§3

Also from aforementioned e-alert,

AAP and CCC End Georgia State ‘E-Reserves’ Copyright Litigation (P. Anderson, Publishing Perspectives, November 12)

After a 12-year fight, the Association of American Publishers and Copyright Clearance Center have declined to pursue any further appeals in their lawsuit against Georgia State University regarding their reliance on fair use in making materials available via e-reserves. Read more @pubperspectives 

I used to refer to the Georgia State E-Reserves case as an example of selective enforcement of copyright by publishers in which educational use of works behind an authentication system was vigorously challenged in court, while rampant open distribution of works under copyright via Academia.edu and ResearchGate was ignored for years.

§4

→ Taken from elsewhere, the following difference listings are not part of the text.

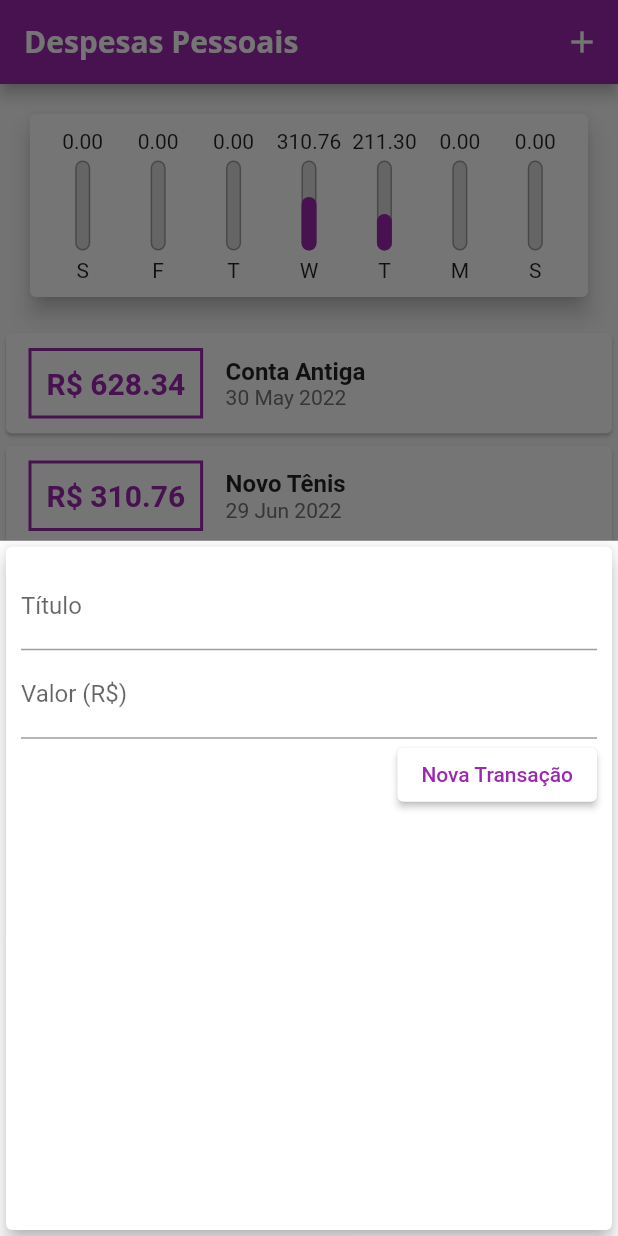
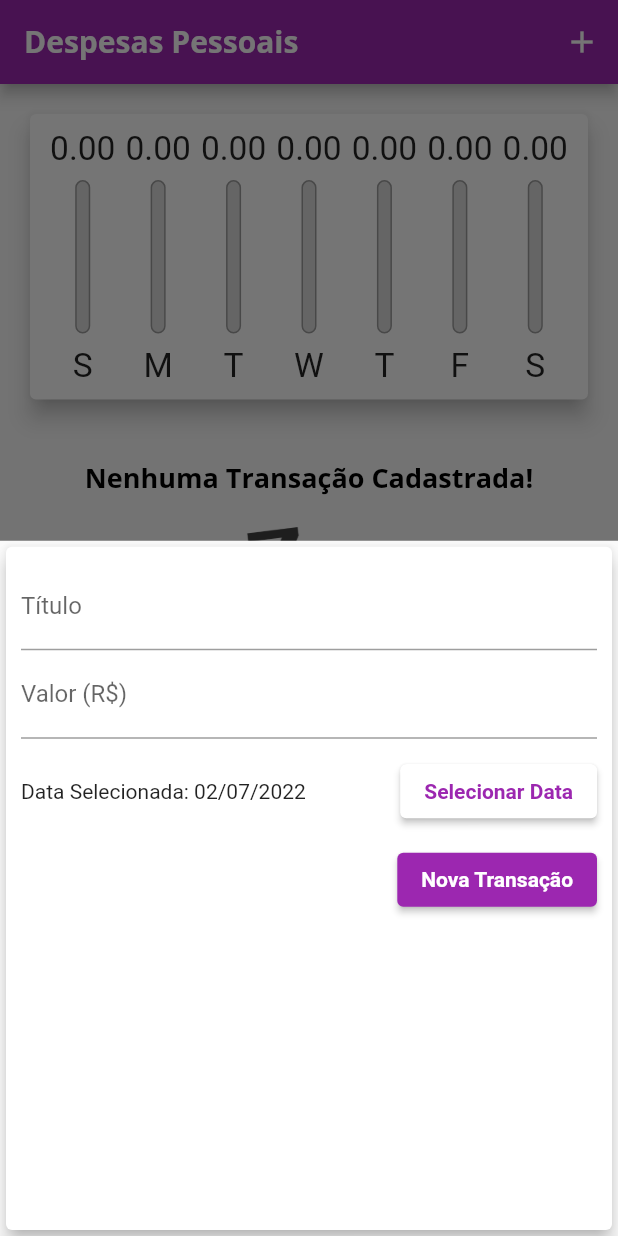
Before and after one commit to Jo-reis/DespesasPessoais, a Flutter app: the screen it shows after launch, after a tap on the "add" icon, on a phone screen of 412 x 824 dp. Run offline on Flutter 3.47's test engine with Material 2 defaults, Android fonts, the phone set to English and light mode, and no system bars.

Commit message:
Att - /144

```diff
--- a/lib/components/chart.dart
+++ b/lib/components/chart.dart
@@ -29,7 +29,7 @@ class Chart extends StatelessWidget {
         'day': DateFormat.E().format(weekDay)[0],
         'value': totalSum,
       };
-    });
+    }).reversed.toList();
   }
 
   double get _weekTotalValue {
@@ -53,7 +53,9 @@ class Chart extends StatelessWidget {
               child: ChartBar(
                 label: tr['day'].toString(),
                 value: tr['value'] as double,
-                percentage: (tr['value'] as double) / _weekTotalValue,
+                percentage: _weekTotalValue == 0
+                    ? 0
+                    : (tr['value'] as double) / _weekTotalValue,
               ),
             );
           }).toList(),
--- a/lib/components/chart_bar.dart
+++ b/lib/components/chart_bar.dart
@@ -10,16 +10,21 @@ class ChartBar extends StatelessWidget {
 
   @override
   Widget build(BuildContext context) {
+    return LayoutBuilder(
+      builder: (ctx, constraints) {
         return Column(
           children: [
-        FittedBox(
+            Container(
+              height: constraints.maxHeight * 0.15,
+              child: FittedBox(
                 child: Text('${value.toStringAsFixed(2)}'),
               ),
+            ),
             SizedBox(
-          height: 5,
+              height: constraints.maxHeight * 0.05,
             ),
             Container(
-          height: 60,
+              height: constraints.maxHeight * 0.6,
               width: 10,
               child: Stack(
                 alignment: Alignment.bottomCenter,
@@ -47,10 +52,17 @@ class ChartBar extends StatelessWidget {
               ),
             ),
             SizedBox(
-          height: 5,
+              height: constraints.maxHeight * 0.05,
             ),
-        Text(label),
+            Container(
+              height: constraints.maxHeight * 0.15,
+              child: FittedBox(
+                child: Text(label),
+              ),
+            ),
           ],
+        );
+      },
     );
   }
 }
--- a/lib/components/transaction_form.dart
+++ b/lib/components/transaction_form.dart
@@ -1,7 +1,8 @@
 import 'package:flutter/material.dart';
+import 'package:intl/intl.dart';
 
 class TransactionForm extends StatefulWidget {
-  late final void Function(String, double)? onSubmit;
+  late final void Function(String, double, DateTime)? onSubmit;
 
   TransactionForm(this.onSubmit);
 
@@ -10,19 +11,35 @@ class TransactionForm extends StatefulWidget {
 }
 
 class _TransactionFormState extends State<TransactionForm> {
-  final titleController = TextEditingController();
-
-  final valueController = TextEditingController();
+  final _titleController = TextEditingController();
+  final _valueController = TextEditingController();
+  var _selectedDate = DateTime.now();
 
   _submitForm() {
-    final title = titleController.text;
-    final value = double.tryParse(valueController.text) ?? 0.0;
+    final title = _titleController.text;
+    final value = double.tryParse(_valueController.text) ?? 0.0;
 
-    if (title.isEmpty || value <= 0) {
+    if (title.isEmpty || value <= 0 || _selectedDate == null) {
       return;
     }
 
-    widget.onSubmit!(title, value);
+    widget.onSubmit!(title, value, _selectedDate);
+  }
+
+  _showDatePicker() {
+    showDatePicker(
+      context: context,
+      initialDate: DateTime.now(),
+      firstDate: DateTime(2019),
+      lastDate: DateTime.now(),
+    ).then((pickedDate) {
+      if (pickedDate == null) {
+        return;
+      }
+      setState(() {
+        _selectedDate = pickedDate;
+      });
+    });
   }
 
   @override
@@ -34,18 +51,39 @@ class _TransactionFormState extends State<TransactionForm> {
         child: Column(
           children: [
             TextField(
-              controller: titleController,
+              controller: _titleController,
               onSubmitted: (_) => _submitForm(),
               decoration: InputDecoration(
                 labelText: 'Título',
               ),
             ),
             TextField(
-              controller: valueController,
+              controller: _valueController,
               keyboardType: TextInputType.numberWithOptions(decimal: true),
               onSubmitted: (_) => _submitForm(),
               decoration: InputDecoration(
                 labelText: 'Valor (R\$)',
+              ),
+            ),
+            Container(
+              height: 70,
+              child: Row(
+                children: [
+                  Expanded(
+                    child: Text(_selectedDate == null
+                        ? 'Nenhuma data selecionada!'
+                        : 'Data Selecionada: ${DateFormat('dd/MM/y').format(_selectedDate)}'),
+                  ),
+                  ElevatedButton(
+                      style: ElevatedButton.styleFrom(primary: Colors.white),
+                      onPressed: _showDatePicker,
+                      child: Text(
+                        'Selecionar Data',
+                        style: TextStyle(
+                            color: Theme.of(context).colorScheme.primary,
+                            fontWeight: FontWeight.bold),
+                      ))
+                ],
               ),
             ),
             Row(
@@ -55,12 +93,9 @@ class _TransactionFormState extends State<TransactionForm> {
                   onPressed: _submitForm,
                   child: Text(
                     'Nova Transação',
-                    style: TextStyle(
-                      color: Colors.purple,
-                    ),
                   ),
                   style: ElevatedButton.styleFrom(
-                    primary: Colors.white,
+                    primary: Theme.of(context).colorScheme.primary,
                   ),
                 ),
               ],
--- a/lib/components/transaction_list.dart
+++ b/lib/components/transaction_list.dart
@@ -4,14 +4,13 @@ import '../models/transaction.dart';
 
 class TransactionList extends StatelessWidget {
   final List<Transaction> transactions;
+  final void Function(String) onRemove;
 
-  TransactionList(this.transactions);
+  TransactionList(this.transactions, this.onRemove);
 
   @override
   Widget build(BuildContext context) {
-    return Container(
-      height: 300,
-      child: transactions.isEmpty
+    return transactions.isEmpty
         ? Column(
             children: [
               SizedBox(
@@ -38,50 +37,40 @@ class TransactionList extends StatelessWidget {
             itemBuilder: (ctx, index) {
               final tr = transactions[index];
               return Card(
-                    child: Row(
-                  children: [
-                    Container(
                 margin: EdgeInsets.symmetric(
-                        horizontal: 15,
-                        vertical: 10,
+                  vertical: 8,
+                  horizontal: 5,
                 ),
-                      decoration: BoxDecoration(
-                          border: Border.all(
-                        color: Theme.of(context).colorScheme.primary,
-                        width: 2,
-                      )),
-                      padding: EdgeInsets.all(10),
+                elevation: 5,
+                child: ListTile(
+                  leading: CircleAvatar(
+                    backgroundColor: Theme.of(context).colorScheme.primary,
+                    child: Padding(
+                      padding: const EdgeInsets.all(6),
+                      child: FittedBox(
                         child: Text(
-                        'R\$ ${tr.value.toStringAsFixed(2)}',
-                        style: TextStyle(
-                          fontWeight: FontWeight.bold,
-                          fontSize: 20,
-                          color: Theme.of(context).colorScheme.primary,
+                          'R\$${tr.value}',
+                          style: TextStyle(color: Colors.white),
                         ),
                       ),
                     ),
-                    Column(
-                      crossAxisAlignment: CrossAxisAlignment.start,
-                      children: [
-                        Text(
+                    radius: 30,
+                  ),
+                  title: Text(
                     tr.title,
-                          style: TextStyle(
-                            fontWeight: FontWeight.bold,
-                            fontSize: 16,
+                    style: Theme.of(context).textTheme.titleLarge,
+                  ),
+                  subtitle: Text(
+                    DateFormat('d MM y').format(tr.date),
+                  ),
+                  trailing: IconButton(
+                    icon: Icon(Icons.delete),
+                    onPressed: () => onRemove(tr.id),
+                    color: Theme.of(context).errorColor,
                   ),
                 ),
-                        Text(
-                          DateFormat('d MMM y').format(tr.date),
-                          style: TextStyle(
-                            color: Colors.grey[600],
-                          ),
-                        )
-                      ],
-                    ),
-                  ],
-                ));
+              );
             },
-            ),
           );
   }
 }
--- a/lib/main.dart
+++ b/lib/main.dart
@@ -28,7 +28,10 @@ class ExpensesApp extends StatelessWidget {
               fontWeight: FontWeight.bold,
               color: Colors.black,
             ),
-        ),
+            button: TextStyle(
+              color: Colors.white,
+              fontWeight: FontWeight.bold,
+            )),
         appBarTheme: AppBarTheme(
           titleTextStyle: TextStyle(
             fontFamily: 'OpenSans',
@@ -47,26 +50,7 @@ class MyHomePage extends StatefulWidget {
 }
 
 class _MyHomePageState extends State<MyHomePage> {
-  final List<Transaction> _transactions = [
-    Transaction(
-      id: 't0',
-      title: 'Conta Antiga',
-      value: 628.34,
-      date: DateTime.now().subtract(Duration(days: 33)),
-    ),
-    Transaction(
-      id: 't1',
-      title: 'Novo Tênis',
-      value: 310.76,
-      date: DateTime.now().subtract(Duration(days: 3)),
-    ),
-    Transaction(
-      id: 't2',
-      title: 'Conta de Luz',
-      value: 211.30,
-      date: DateTime.now().subtract(Duration(days: 4)),
-    ),
-  ];
+  final List<Transaction> _transactions = [];
 
   List<Transaction> get _recentTransactions {
     return _transactions.where((tr) {
@@ -76,12 +60,12 @@ class _MyHomePageState extends State<MyHomePage> {
     }).toList();
   }
 
-  _addTransaction(String title, double value) {
+  _addTransaction(String title, double value, DateTime date) {
     final newTransaction = Transaction(
       id: Random().nextDouble().toString(),
       title: title,
       value: value,
-      date: DateTime.now(),
+      date: date,
     );
 
     setState(() {
@@ -89,6 +73,12 @@ class _MyHomePageState extends State<MyHomePage> {
     });
 
     Navigator.of(context).pop();
+  }
+
+  _removeTransaction(String id) {
+    setState(() {
+      _transactions.removeWhere((tr) => tr.id == id);
+    });
   }
 
   _openTransactionFormModal(BuildContext context) {
@@ -101,22 +91,35 @@ class _MyHomePageState extends State<MyHomePage> {
 
   @override
   Widget build(BuildContext context) {
-    return Scaffold(
-      appBar: AppBar(
-        title: Text('Despesas Pessoais'),
+    final appBar = AppBar(
+      title: Text(
+        'Despesas Pessoais',
+      ),
       actions: [
         IconButton(
           onPressed: () => _openTransactionFormModal(context),
           icon: Icon(Icons.add),
         )
       ],
-      ),
+    );
+    final availableHeight = MediaQuery.of(context).size.height -
+        appBar.preferredSize.height -
+        MediaQuery.of(context).padding.top;
+
+    return Scaffold(
+      appBar: appBar,
       body: SingleChildScrollView(
         child: Column(
           crossAxisAlignment: CrossAxisAlignment.stretch,
           children: [
-            Chart(_recentTransactions),
-            TransactionList(_transactions),
+            Container(
+              height: availableHeight * 0.3,
+              child: Chart(_recentTransactions),
+            ),
+            Container(
+              height: availableHeight * 0.7,
+              child: TransactionList(_transactions, _removeTransaction),
+            ),
           ],
         ),
       ),
```
Lines whose indentation alone changed are shown as unchanged.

I only read the headline and the abstract of this article but I am sharing it anyway because I liked the conclusion that Tyler Cowan [ht] drew from it: Open access improves the quality of citations.

§5

Earlier this week Hugh Rundle published a blog post called Empathy Daleks that gave me life:

Her studies indicate that diversifying the authors, perspectives, representations and examples in standard textbooks is not simply “more inclusive” or “just” in an abstract way (though that would be good anyway). Students who feel they belong — who feel validated as members or potential members of a profession or academic discipline — are more likely to succeed and complete their degrees. That is, Lambert suggests that diversifying the authors and even the examples or hypothetical actors in university textbooks by itself has a positive effect on completion rates, engagement, and student satisfaction with courses. Amy Nusbaum shows in a recent article that OER is an effective way to accelerate this, because with licenses allowing “remixing” of content the examples used within open textbooks can be updated to suit local needs without having to rewrite the entire text….

But it was Lambert uttering the magic words about diverse texts improving “student success” that suddenly felt quite subversive. To understand why, we need to interrogate what universities usually mean when they talk about “student success”, and particularly the infrastructures universities have been building around it.

Hugh Rundle, Empathy Daleks, November 23, 2020

And on that note… I liked this tweet about university rankings some days ago.

Speaking of society-focused agendas, while I was doing some of the more rote collection development tasks this week (reviewing lists of duplicate titles, finding missing titles that were of need of replacing), I listened to a number of episodes of Terry Greene’s Getting Air: The Open Pedagogy podcast and I enjoyed them very much. I’ve had the pleasure of knowing and spending time with some of the guests on his show and it is such a treat to hear them speak about the careful thought and thoughtful care they put into their work of teaching.